What you should do:
Search the entries below for "file". Report each line where it occurs.

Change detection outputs

--*--

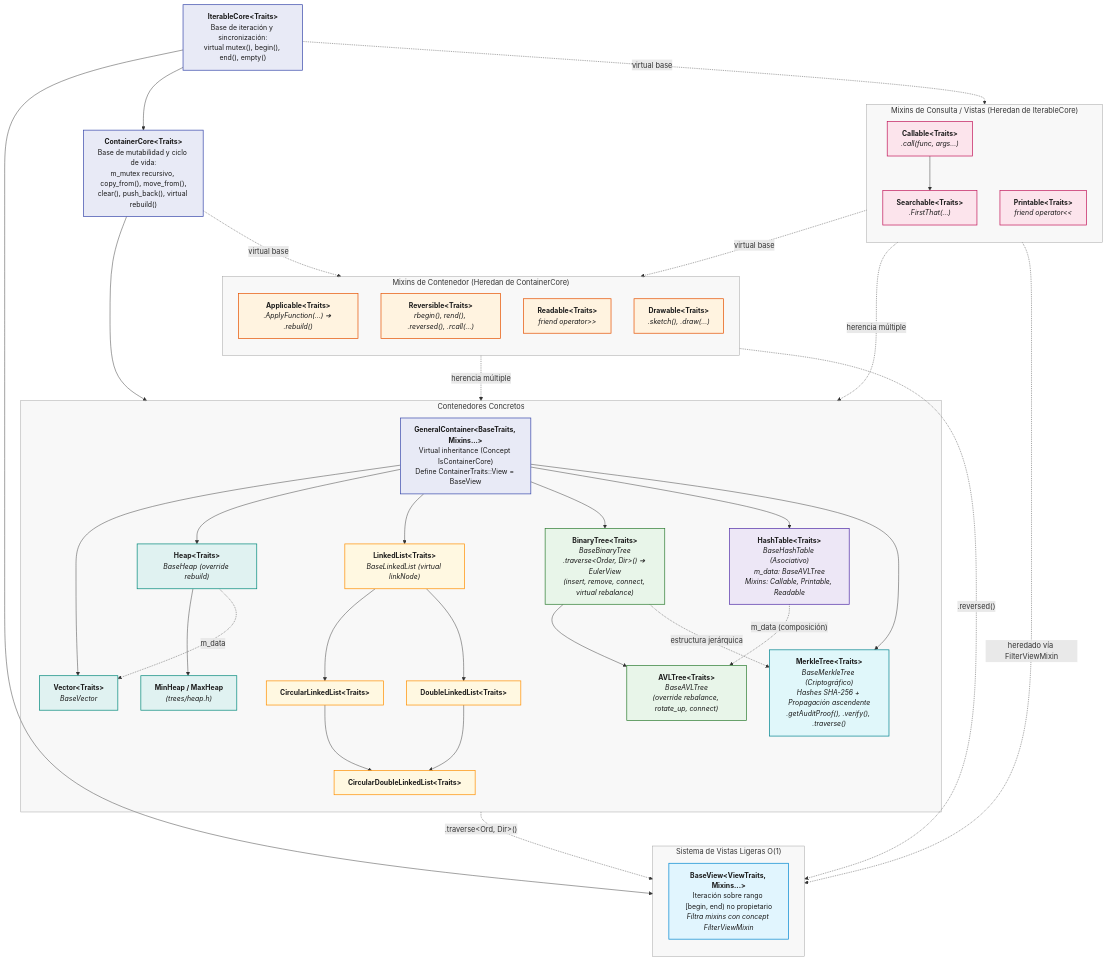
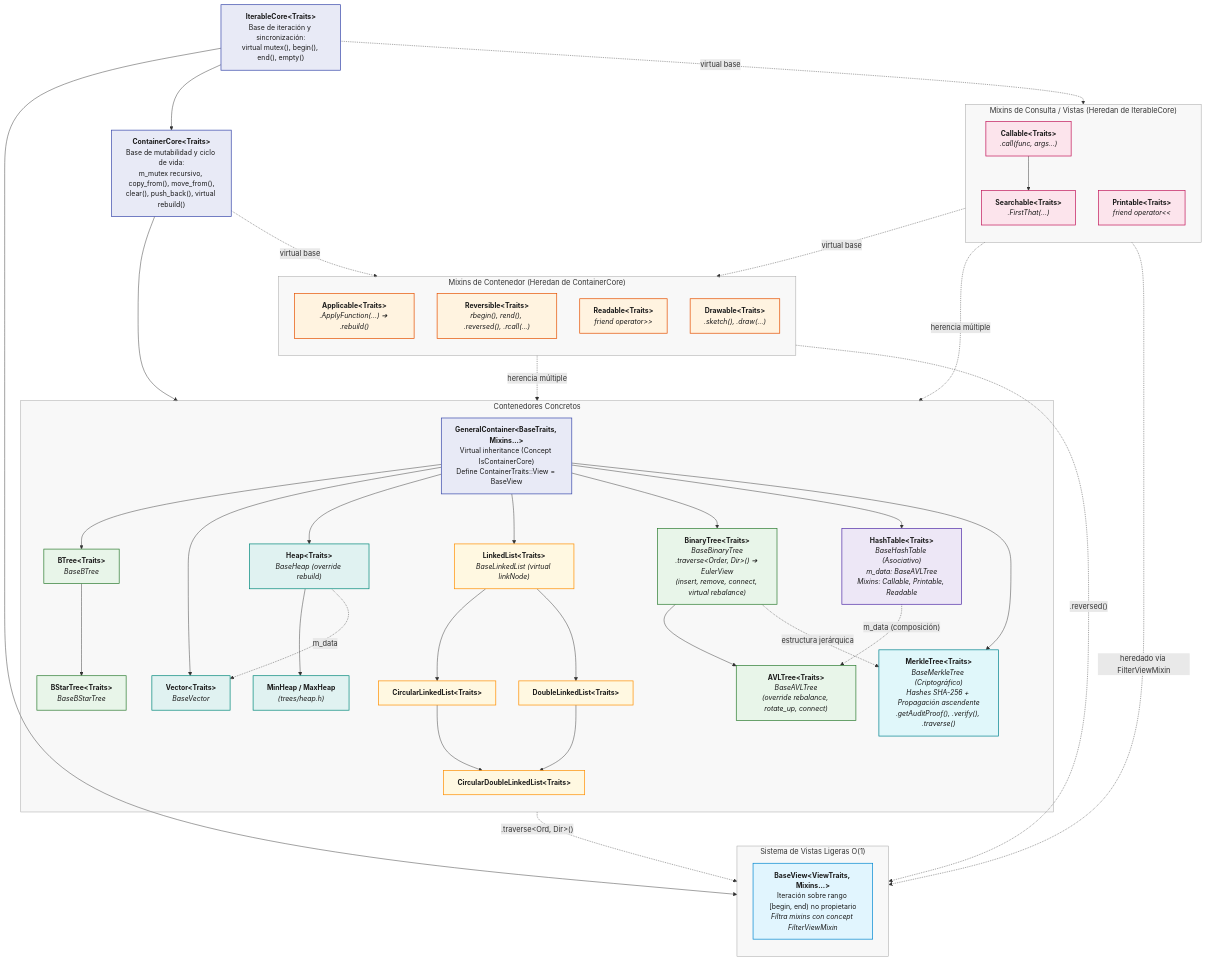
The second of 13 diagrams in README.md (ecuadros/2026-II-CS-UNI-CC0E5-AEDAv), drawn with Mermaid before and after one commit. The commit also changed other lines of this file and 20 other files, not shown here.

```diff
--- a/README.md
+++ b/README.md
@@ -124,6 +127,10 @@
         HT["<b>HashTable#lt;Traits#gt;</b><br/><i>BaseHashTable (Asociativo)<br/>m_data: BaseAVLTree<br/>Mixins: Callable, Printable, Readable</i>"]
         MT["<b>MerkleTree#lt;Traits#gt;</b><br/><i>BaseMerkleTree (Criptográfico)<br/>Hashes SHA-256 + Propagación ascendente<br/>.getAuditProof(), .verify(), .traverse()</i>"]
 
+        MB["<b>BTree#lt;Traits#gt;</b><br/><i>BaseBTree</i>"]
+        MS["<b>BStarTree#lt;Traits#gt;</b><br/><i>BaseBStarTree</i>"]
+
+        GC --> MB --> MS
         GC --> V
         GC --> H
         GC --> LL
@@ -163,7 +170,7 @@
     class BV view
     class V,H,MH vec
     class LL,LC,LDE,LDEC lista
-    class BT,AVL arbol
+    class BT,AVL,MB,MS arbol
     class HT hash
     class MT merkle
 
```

--*--

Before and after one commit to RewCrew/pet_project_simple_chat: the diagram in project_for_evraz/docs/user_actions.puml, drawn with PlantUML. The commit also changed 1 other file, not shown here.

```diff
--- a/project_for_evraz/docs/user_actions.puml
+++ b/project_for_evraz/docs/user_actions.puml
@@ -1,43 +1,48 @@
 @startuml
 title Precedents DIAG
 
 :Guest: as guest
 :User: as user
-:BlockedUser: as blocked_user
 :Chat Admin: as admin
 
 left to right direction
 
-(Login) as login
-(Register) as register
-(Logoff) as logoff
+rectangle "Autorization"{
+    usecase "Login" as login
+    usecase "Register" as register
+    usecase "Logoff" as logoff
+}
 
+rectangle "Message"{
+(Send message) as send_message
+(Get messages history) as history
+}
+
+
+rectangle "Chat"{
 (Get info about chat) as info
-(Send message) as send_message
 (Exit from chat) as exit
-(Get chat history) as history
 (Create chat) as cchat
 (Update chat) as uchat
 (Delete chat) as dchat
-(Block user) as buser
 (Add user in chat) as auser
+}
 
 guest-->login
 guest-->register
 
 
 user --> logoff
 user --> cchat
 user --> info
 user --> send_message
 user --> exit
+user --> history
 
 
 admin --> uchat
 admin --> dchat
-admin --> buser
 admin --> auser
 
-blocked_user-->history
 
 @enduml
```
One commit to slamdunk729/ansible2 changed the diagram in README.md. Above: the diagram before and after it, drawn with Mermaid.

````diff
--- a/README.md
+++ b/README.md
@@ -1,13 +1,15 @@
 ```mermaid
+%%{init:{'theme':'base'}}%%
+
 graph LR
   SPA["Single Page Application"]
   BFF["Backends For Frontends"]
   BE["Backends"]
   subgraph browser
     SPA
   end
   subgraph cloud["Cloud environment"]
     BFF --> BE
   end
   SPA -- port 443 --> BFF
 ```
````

--*--

Written reply:
The second of 13 diagrams in README.md (ecuadros/2026-II-CS-UNI-CC0E5-AEDAv), drawn with Mermaid before and after one commit. The commit also changed other lines of this file and 20 other files, not shown here.
Before and after one commit to RewCrew/pet_project_simple_chat: the diagram in project_for_evraz/docs/user_actions.puml, drawn with PlantUML. The commit also changed 1 other file, not shown here.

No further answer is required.